### What is expected
Reproduce every record below exactly, without the pictures.

── Provided entries ──

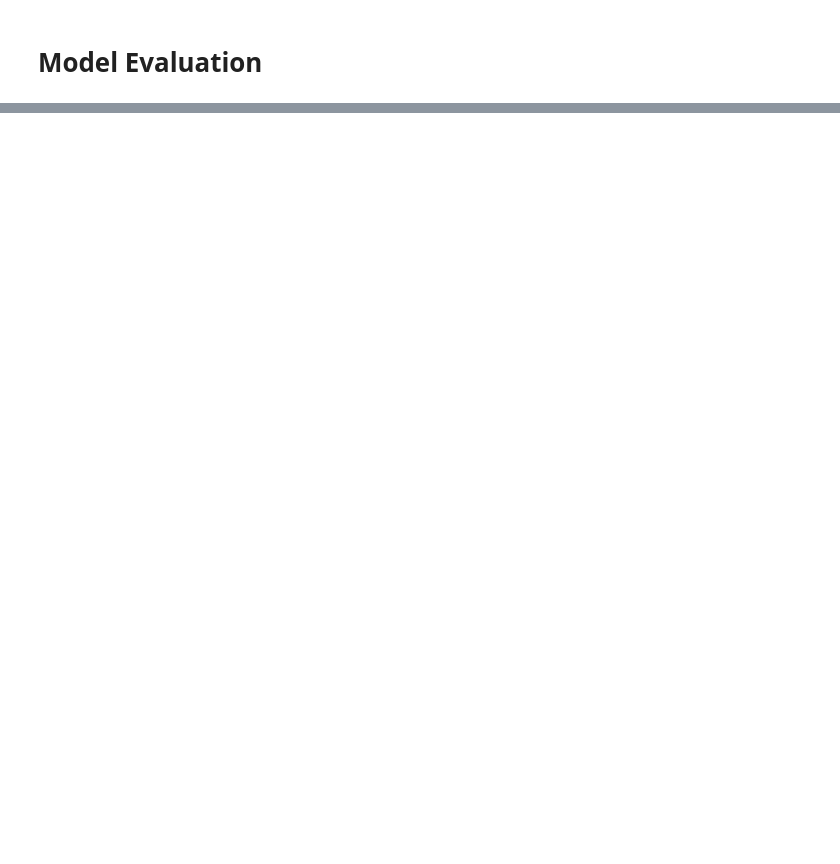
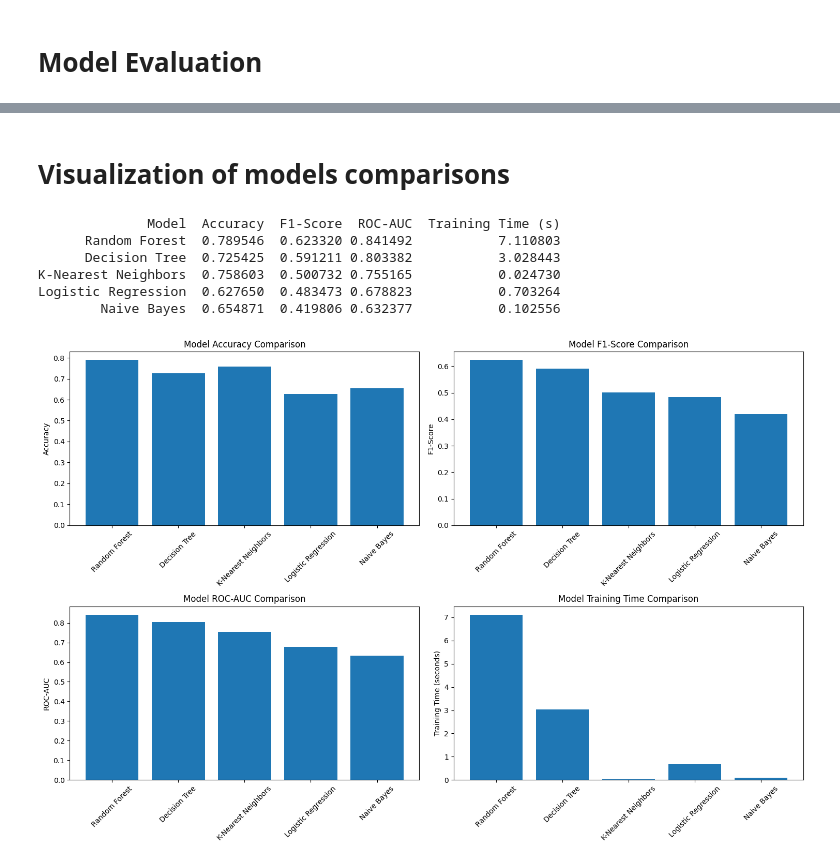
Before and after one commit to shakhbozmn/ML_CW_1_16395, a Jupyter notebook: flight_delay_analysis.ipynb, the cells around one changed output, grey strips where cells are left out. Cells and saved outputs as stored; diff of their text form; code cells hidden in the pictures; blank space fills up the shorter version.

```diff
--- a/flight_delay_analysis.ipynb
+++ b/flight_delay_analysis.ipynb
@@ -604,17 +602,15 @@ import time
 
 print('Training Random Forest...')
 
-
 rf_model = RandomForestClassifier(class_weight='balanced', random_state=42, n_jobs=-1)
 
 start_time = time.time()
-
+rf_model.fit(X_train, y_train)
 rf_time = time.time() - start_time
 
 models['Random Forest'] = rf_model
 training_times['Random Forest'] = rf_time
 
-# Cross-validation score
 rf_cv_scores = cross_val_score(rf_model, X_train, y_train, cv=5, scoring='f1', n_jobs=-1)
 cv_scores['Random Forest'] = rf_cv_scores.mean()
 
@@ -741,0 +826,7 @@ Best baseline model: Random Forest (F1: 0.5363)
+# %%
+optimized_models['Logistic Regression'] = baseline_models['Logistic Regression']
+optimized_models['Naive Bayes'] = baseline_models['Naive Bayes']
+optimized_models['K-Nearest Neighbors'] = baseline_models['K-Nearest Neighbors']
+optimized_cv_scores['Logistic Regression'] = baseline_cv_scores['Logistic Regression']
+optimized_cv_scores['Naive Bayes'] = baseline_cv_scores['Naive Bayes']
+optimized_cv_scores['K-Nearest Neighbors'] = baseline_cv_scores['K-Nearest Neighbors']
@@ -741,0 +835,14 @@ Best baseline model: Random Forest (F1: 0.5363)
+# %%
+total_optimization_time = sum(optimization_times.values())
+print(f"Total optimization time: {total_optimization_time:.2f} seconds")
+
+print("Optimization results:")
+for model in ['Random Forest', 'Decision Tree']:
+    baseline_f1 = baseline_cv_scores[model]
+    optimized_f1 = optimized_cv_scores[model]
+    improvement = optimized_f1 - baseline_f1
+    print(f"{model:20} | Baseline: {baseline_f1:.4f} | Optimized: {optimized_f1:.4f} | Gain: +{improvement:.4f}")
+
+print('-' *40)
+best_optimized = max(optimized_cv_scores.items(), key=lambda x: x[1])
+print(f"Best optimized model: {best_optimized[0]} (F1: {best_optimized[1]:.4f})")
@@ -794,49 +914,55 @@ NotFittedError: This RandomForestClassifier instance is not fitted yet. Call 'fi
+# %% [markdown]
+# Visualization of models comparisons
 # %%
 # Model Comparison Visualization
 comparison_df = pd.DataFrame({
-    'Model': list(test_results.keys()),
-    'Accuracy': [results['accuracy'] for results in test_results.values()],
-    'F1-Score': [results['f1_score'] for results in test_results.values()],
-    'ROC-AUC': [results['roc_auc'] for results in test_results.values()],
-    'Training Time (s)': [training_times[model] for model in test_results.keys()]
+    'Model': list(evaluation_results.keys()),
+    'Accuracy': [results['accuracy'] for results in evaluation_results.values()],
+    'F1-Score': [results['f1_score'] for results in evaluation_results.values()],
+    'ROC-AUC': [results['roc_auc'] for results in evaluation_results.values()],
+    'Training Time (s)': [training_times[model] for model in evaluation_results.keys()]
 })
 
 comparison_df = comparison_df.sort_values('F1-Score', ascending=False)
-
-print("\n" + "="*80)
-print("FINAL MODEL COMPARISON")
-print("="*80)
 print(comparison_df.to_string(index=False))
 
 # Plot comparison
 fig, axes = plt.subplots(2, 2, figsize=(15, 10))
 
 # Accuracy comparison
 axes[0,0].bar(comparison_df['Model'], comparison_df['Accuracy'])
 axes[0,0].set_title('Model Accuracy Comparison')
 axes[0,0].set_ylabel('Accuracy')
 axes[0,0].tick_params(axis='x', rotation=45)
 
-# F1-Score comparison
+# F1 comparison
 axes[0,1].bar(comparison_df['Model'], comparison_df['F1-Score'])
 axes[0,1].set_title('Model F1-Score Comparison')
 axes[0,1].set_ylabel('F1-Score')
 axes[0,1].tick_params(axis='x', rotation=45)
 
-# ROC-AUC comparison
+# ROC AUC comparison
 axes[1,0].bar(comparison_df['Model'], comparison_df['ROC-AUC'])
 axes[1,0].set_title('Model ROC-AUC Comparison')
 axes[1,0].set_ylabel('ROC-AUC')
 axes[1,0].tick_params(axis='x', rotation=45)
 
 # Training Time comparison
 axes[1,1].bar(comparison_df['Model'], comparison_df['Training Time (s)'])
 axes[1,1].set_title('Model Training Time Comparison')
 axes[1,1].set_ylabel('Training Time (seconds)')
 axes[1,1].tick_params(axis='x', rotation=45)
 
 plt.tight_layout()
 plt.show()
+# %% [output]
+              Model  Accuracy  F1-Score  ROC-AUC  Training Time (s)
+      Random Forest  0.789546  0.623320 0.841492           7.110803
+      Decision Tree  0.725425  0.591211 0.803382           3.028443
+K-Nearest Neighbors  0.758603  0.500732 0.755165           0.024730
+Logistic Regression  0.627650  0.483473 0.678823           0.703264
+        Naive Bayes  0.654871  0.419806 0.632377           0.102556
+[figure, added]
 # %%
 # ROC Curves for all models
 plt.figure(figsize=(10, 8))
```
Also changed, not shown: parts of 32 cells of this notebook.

───

### Task output
Before and after one commit to shakhbozmn/ML_CW_1_16395, a Jupyter notebook: flight_delay_analysis.ipynb, the cells around one changed output, grey strips where cells are left out. Cells and saved outputs as stored; diff of their text form; code cells hidden in the pictures; blank space fills up the shorter version.

```diff
--- a/flight_delay_analysis.ipynb
+++ b/flight_delay_analysis.ipynb
@@ -604,17 +602,15 @@ import time
 
 print('Training Random Forest...')
 
-
 rf_model = RandomForestClassifier(class_weight='balanced', random_state=42, n_jobs=-1)
 
 start_time = time.time()
-
+rf_model.fit(X_train, y_train)
 rf_time = time.time() - start_time
 
 models['Random Forest'] = rf_model
 training_times['Random Forest'] = rf_time
 
-# Cross-validation score
 rf_cv_scores = cross_val_score(rf_model, X_train, y_train, cv=5, scoring='f1', n_jobs=-1)
 cv_scores['Random Forest'] = rf_cv_scores.mean()
 
@@ -741,0 +826,7 @@ Best baseline model: Random Forest (F1: 0.5363)
+# %%
+optimized_models['Logistic Regression'] = baseline_models['Logistic Regression']
+optimized_models['Naive Bayes'] = baseline_models['Naive Bayes']
+optimized_models['K-Nearest Neighbors'] = baseline_models['K-Nearest Neighbors']
+optimized_cv_scores['Logistic Regression'] = baseline_cv_scores['Logistic Regression']
+optimized_cv_scores['Naive Bayes'] = baseline_cv_scores['Naive Bayes']
+optimized_cv_scores['K-Nearest Neighbors'] = baseline_cv_scores['K-Nearest Neighbors']
@@ -741,0 +835,14 @@ Best baseline model: Random Forest (F1: 0.5363)
+# %%
+total_optimization_time = sum(optimization_times.values())
+print(f"Total optimization time: {total_optimization_time:.2f} seconds")
+
+print("Optimization results:")
+for model in ['Random Forest', 'Decision Tree']:
+    baseline_f1 = baseline_cv_scores[model]
+    optimized_f1 = optimized_cv_scores[model]
+    improvement = optimized_f1 - baseline_f1
+    print(f"{model:20} | Baseline: {baseline_f1:.4f} | Optimized: {optimized_f1:.4f} | Gain: +{improvement:.4f}")
+
+print('-' *40)
+best_optimized = max(optimized_cv_scores.items(), key=lambda x: x[1])
+print(f"Best optimized model: {best_optimized[0]} (F1: {best_optimized[1]:.4f})")
@@ -794,49 +914,55 @@ NotFittedError: This RandomForestClassifier instance is not fitted yet. Call 'fi
+# %% [markdown]
+# Visualization of models comparisons
 # %%
 # Model Comparison Visualization
 comparison_df = pd.DataFrame({
-    'Model': list(test_results.keys()),
-    'Accuracy': [results['accuracy'] for results in test_results.values()],
-    'F1-Score': [results['f1_score'] for results in test_results.values()],
-    'ROC-AUC': [results['roc_auc'] for results in test_results.values()],
-    'Training Time (s)': [training_times[model] for model in test_results.keys()]
+    'Model': list(evaluation_results.keys()),
+    'Accuracy': [results['accuracy'] for results in evaluation_results.values()],
+    'F1-Score': [results['f1_score'] for results in evaluation_results.values()],
+    'ROC-AUC': [results['roc_auc'] for results in evaluation_results.values()],
+    'Training Time (s)': [training_times[model] for model in evaluation_results.keys()]
 })
 
 comparison_df = comparison_df.sort_values('F1-Score', ascending=False)
-
-print("\n" + "="*80)
-print("FINAL MODEL COMPARISON")
-print("="*80)
 print(comparison_df.to_string(index=False))
 
 # Plot comparison
 fig, axes = plt.subplots(2, 2, figsize=(15, 10))
 
 # Accuracy comparison
 axes[0,0].bar(comparison_df['Model'], comparison_df['Accuracy'])
 axes[0,0].set_title('Model Accuracy Comparison')
 axes[0,0].set_ylabel('Accuracy')
 axes[0,0].tick_params(axis='x', rotation=45)
 
-# F1-Score comparison
+# F1 comparison
 axes[0,1].bar(comparison_df['Model'], comparison_df['F1-Score'])
 axes[0,1].set_title('Model F1-Score Comparison')
 axes[0,1].set_ylabel('F1-Score')
 axes[0,1].tick_params(axis='x', rotation=45)
 
-# ROC-AUC comparison
+# ROC AUC comparison
 axes[1,0].bar(comparison_df['Model'], comparison_df['ROC-AUC'])
 axes[1,0].set_title('Model ROC-AUC Comparison')
 axes[1,0].set_ylabel('ROC-AUC')
 axes[1,0].tick_params(axis='x', rotation=45)
 
 # Training Time comparison
 axes[1,1].bar(comparison_df['Model'], comparison_df['Training Time (s)'])
 axes[1,1].set_title('Model Training Time Comparison')
 axes[1,1].set_ylabel('Training Time (seconds)')
 axes[1,1].tick_params(axis='x', rotation=45)
 
 plt.tight_layout()
 plt.show()
+# %% [output]
+              Model  Accuracy  F1-Score  ROC-AUC  Training Time (s)
+      Random Forest  0.789546  0.623320 0.841492           7.110803
+      Decision Tree  0.725425  0.591211 0.803382           3.028443
+K-Nearest Neighbors  0.758603  0.500732 0.755165           0.024730
+Logistic Regression  0.627650  0.483473 0.678823           0.703264
+        Naive Bayes  0.654871  0.419806 0.632377           0.102556
+[figure, added]
 # %%
 # ROC Curves for all models
 plt.figure(figsize=(10, 8))
```
Also changed, not shown: parts of 32 cells of this notebook.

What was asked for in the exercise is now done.